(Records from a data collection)
-- Opening Marker --

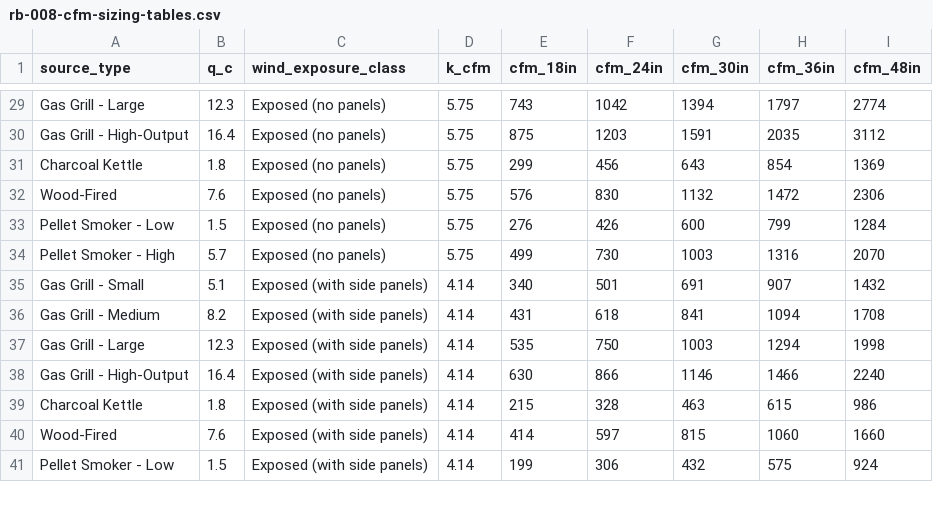
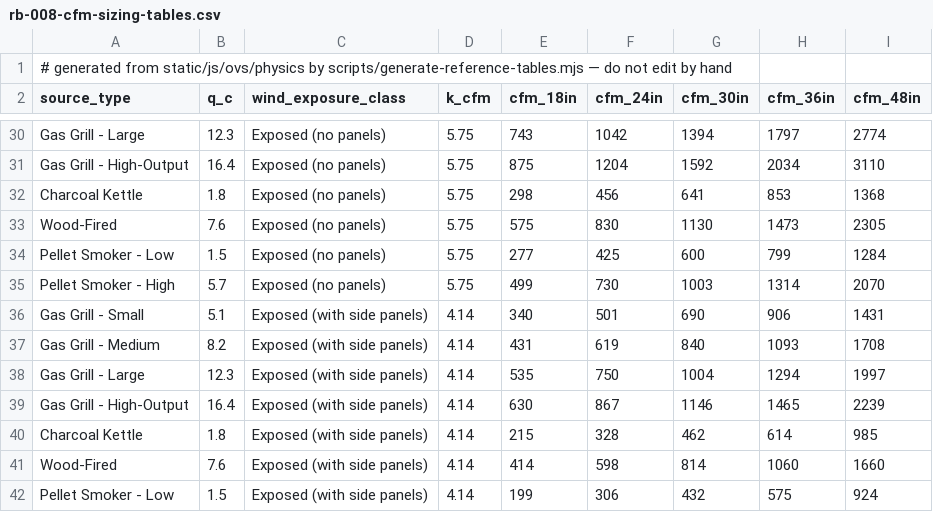
Before and after one commit to mzuro/outdoorventilationstandard, a CSV file: static/data/rb-008-cfm-sizing-tables.csv, drawn as a sheet; only a part is shown, gaps mark what is left out; addresses are those after the commit; the diff covers the shown part only; the diff names each change by its address in the sheet, - before the commit and + after, or states it on an @@ line.

```diff
--- a/static/data/rb-008-cfm-sizing-tables.csv
+++ b/static/data/rb-008-cfm-sizing-tables.csv
+row 1: # generated from static/js/ovs/physics by scripts/generate-reference-tables.mjs — do not edit by hand
-F31 (cfm_24in): 1203
+F31 (cfm_24in): 1204
-G31 (cfm_30in): 1591
+G31 (cfm_30in): 1592
-H31 (cfm_36in): 2035
+H31 (cfm_36in): 2034
-I31 (cfm_48in): 3112
+I31 (cfm_48in): 3110
-E32 (cfm_18in): 299
+E32 (cfm_18in): 298
-G32 (cfm_30in): 643
+G32 (cfm_30in): 641
-H32 (cfm_36in): 854
+H32 (cfm_36in): 853
-I32 (cfm_48in): 1369
+I32 (cfm_48in): 1368
-E33 (cfm_18in): 576
+E33 (cfm_18in): 575
-G33 (cfm_30in): 1132
+G33 (cfm_30in): 1130
-H33 (cfm_36in): 1472
+H33 (cfm_36in): 1473
-I33 (cfm_48in): 2306
+I33 (cfm_48in): 2305
-E34 (cfm_18in): 276
+E34 (cfm_18in): 277
-F34 (cfm_24in): 426
+F34 (cfm_24in): 425
-H35 (cfm_36in): 1316
+H35 (cfm_36in): 1314
-G36 (cfm_30in): 691
+G36 (cfm_30in): 690
-H36 (cfm_36in): 907
+H36 (cfm_36in): 906
-I36 (cfm_48in): 1432
+I36 (cfm_48in): 1431
-F37 (cfm_24in): 618
+F37 (cfm_24in): 619
-G37 (cfm_30in): 841
+G37 (cfm_30in): 840
-H37 (cfm_36in): 1094
+H37 (cfm_36in): 1093
-G38 (cfm_30in): 1003
+G38 (cfm_30in): 1004
-I38 (cfm_48in): 1998
+I38 (cfm_48in): 1997
-F39 (cfm_24in): 866
+F39 (cfm_24in): 867
-H39 (cfm_36in): 1466
+H39 (cfm_36in): 1465
-I39 (cfm_48in): 2240
+I39 (cfm_48in): 2239
-G40 (cfm_30in): 463
+G40 (cfm_30in): 462
-H40 (cfm_36in): 615
+H40 (cfm_36in): 614
-I40 (cfm_48in): 986
+I40 (cfm_48in): 985
-F41 (cfm_24in): 597
+F41 (cfm_24in): 598
-G41 (cfm_30in): 815
+G41 (cfm_30in): 814
```
Also changed, not shown: 52 edited cells elsewhere in this file, static/data/rb-003-centerline-velocity-decay.csv, static/data/rb-006-crosswind-froude-number.csv, 12 other files.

-- Closing Marker --

**EXERCISE INSTRUCTIONS**
Would you set down every line of the data above exactly, skipping the pictures?

**OUTPUT OF THE TASK**
Before and after one commit to mzuro/outdoorventilationstandard, a CSV file: static/data/rb-008-cfm-sizing-tables.csv, drawn as a sheet; only a part is shown, gaps mark what is left out; addresses are those after the commit; the diff covers the shown part only; the diff names each change by its address in the sheet, - before the commit and + after, or states it on an @@ line.

```diff
--- a/static/data/rb-008-cfm-sizing-tables.csv
+++ b/static/data/rb-008-cfm-sizing-tables.csv
+row 1: # generated from static/js/ovs/physics by scripts/generate-reference-tables.mjs — do not edit by hand
-F31 (cfm_24in): 1203
+F31 (cfm_24in): 1204
-G31 (cfm_30in): 1591
+G31 (cfm_30in): 1592
-H31 (cfm_36in): 2035
+H31 (cfm_36in): 2034
-I31 (cfm_48in): 3112
+I31 (cfm_48in): 3110
-E32 (cfm_18in): 299
+E32 (cfm_18in): 298
-G32 (cfm_30in): 643
+G32 (cfm_30in): 641
-H32 (cfm_36in): 854
+H32 (cfm_36in): 853
-I32 (cfm_48in): 1369
+I32 (cfm_48in): 1368
-E33 (cfm_18in): 576
+E33 (cfm_18in): 575
-G33 (cfm_30in): 1132
+G33 (cfm_30in): 1130
-H33 (cfm_36in): 1472
+H33 (cfm_36in): 1473
-I33 (cfm_48in): 2306
+I33 (cfm_48in): 2305
-E34 (cfm_18in): 276
+E34 (cfm_18in): 277
-F34 (cfm_24in): 426
+F34 (cfm_24in): 425
-H35 (cfm_36in): 1316
+H35 (cfm_36in): 1314
-G36 (cfm_30in): 691
+G36 (cfm_30in): 690
-H36 (cfm_36in): 907
+H36 (cfm_36in): 906
-I36 (cfm_48in): 1432
+I36 (cfm_48in): 1431
-F37 (cfm_24in): 618
+F37 (cfm_24in): 619
-G37 (cfm_30in): 841
+G37 (cfm_30in): 840
-H37 (cfm_36in): 1094
+H37 (cfm_36in): 1093
-G38 (cfm_30in): 1003
+G38 (cfm_30in): 1004
-I38 (cfm_48in): 1998
+I38 (cfm_48in): 1997
-F39 (cfm_24in): 866
+F39 (cfm_24in): 867
-H39 (cfm_36in): 1466
+H39 (cfm_36in): 1465
-I39 (cfm_48in): 2240
+I39 (cfm_48in): 2239
-G40 (cfm_30in): 463
+G40 (cfm_30in): 462
-H40 (cfm_36in): 615
+H40 (cfm_36in): 614
-I40 (cfm_48in): 986
+I40 (cfm_48in): 985
-F41 (cfm_24in): 597
+F41 (cfm_24in): 598
-G41 (cfm_30in): 815
+G41 (cfm_30in): 814
```
Also changed, not shown: 52 edited cells elsewhere in this file, static/data/rb-003-centerline-velocity-decay.csv, static/data/rb-006-crosswind-froude-number.csv, 12 other files.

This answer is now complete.